§ Work order: What is the number of lines in the data below that contain "index"? Answer with that number and no other words.

[Front-end code change data]
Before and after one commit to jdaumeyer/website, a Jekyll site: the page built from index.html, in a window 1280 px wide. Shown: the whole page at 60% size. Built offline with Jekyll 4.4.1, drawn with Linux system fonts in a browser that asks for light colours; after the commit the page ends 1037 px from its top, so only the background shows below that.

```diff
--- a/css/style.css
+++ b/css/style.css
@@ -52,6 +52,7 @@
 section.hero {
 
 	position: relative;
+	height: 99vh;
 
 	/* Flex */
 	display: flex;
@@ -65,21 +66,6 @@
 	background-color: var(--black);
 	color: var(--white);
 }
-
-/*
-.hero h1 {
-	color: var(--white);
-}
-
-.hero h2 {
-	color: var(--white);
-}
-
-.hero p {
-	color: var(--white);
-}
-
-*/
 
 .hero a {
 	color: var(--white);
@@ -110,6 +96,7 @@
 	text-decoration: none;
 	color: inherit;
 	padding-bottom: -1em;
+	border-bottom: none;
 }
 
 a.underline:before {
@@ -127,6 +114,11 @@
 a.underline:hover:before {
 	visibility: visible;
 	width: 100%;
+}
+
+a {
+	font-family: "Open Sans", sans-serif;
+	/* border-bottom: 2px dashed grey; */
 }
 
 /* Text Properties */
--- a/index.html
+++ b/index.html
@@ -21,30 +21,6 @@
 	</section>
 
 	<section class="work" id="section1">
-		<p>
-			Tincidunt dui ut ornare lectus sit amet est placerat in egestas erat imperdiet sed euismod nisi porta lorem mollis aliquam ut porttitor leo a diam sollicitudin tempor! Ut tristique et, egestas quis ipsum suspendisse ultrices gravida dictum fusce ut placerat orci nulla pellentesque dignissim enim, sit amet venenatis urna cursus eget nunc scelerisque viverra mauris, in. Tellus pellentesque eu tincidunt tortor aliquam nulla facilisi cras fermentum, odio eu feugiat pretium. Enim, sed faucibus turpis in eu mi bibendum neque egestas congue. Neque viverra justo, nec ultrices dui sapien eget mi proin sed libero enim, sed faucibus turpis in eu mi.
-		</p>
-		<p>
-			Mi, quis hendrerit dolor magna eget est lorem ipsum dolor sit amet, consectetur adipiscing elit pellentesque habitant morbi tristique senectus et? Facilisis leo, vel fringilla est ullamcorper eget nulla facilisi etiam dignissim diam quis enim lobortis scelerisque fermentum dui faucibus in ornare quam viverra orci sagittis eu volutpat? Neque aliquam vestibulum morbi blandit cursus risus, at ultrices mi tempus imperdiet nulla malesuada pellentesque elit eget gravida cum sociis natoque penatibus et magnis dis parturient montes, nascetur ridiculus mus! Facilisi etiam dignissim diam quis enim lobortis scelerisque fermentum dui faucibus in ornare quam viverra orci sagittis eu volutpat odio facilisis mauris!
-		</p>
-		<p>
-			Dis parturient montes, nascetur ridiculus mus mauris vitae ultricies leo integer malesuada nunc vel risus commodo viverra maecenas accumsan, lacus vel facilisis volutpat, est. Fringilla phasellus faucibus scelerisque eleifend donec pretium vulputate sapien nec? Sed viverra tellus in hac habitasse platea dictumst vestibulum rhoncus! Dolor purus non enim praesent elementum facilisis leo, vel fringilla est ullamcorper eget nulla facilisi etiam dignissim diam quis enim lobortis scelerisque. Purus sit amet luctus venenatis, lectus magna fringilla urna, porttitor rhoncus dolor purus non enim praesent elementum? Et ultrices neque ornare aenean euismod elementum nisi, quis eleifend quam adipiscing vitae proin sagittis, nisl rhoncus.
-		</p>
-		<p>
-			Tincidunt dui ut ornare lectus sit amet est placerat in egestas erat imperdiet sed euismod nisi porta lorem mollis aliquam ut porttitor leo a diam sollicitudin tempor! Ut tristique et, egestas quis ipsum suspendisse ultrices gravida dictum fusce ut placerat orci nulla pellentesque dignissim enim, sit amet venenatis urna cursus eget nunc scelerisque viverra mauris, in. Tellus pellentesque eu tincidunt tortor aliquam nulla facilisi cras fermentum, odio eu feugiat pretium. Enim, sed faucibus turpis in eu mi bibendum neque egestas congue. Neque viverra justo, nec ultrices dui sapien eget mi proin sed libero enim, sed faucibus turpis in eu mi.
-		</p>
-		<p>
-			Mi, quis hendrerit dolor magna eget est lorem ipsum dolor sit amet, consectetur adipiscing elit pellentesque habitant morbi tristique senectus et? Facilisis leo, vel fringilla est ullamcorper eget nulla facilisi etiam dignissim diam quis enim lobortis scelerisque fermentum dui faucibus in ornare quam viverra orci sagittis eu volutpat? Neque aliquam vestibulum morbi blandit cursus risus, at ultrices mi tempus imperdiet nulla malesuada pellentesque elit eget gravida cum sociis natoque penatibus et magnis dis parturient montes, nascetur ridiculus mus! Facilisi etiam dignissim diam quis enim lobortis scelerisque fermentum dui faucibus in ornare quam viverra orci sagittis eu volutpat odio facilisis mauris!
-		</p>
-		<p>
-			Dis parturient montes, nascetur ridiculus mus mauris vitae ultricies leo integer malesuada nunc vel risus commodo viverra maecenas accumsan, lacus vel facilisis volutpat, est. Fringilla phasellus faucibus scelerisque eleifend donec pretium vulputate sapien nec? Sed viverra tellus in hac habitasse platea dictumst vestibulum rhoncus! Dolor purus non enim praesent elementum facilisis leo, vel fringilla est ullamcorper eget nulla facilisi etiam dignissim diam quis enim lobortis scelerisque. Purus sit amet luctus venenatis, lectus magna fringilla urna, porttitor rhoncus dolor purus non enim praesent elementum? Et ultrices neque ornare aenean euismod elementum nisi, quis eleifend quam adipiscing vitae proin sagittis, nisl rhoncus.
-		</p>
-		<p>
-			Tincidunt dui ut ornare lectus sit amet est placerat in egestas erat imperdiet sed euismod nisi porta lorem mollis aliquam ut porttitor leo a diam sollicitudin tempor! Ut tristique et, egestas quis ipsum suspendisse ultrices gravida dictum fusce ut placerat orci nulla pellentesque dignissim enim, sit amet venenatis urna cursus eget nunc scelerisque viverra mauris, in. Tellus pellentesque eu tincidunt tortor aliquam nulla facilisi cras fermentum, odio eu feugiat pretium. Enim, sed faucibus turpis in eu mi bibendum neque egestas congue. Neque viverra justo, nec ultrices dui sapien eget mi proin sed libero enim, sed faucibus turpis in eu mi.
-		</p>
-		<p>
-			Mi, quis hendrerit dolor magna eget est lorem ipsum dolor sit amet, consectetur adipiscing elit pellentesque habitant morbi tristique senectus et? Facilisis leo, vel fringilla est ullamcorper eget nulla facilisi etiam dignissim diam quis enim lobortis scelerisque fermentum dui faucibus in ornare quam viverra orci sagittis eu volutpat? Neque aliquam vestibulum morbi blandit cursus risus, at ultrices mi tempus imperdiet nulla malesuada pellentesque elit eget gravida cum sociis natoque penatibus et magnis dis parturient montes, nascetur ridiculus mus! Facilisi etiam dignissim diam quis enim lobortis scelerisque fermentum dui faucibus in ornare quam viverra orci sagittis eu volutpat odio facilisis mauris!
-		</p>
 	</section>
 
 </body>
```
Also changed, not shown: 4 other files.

§ Output of the exercise: 3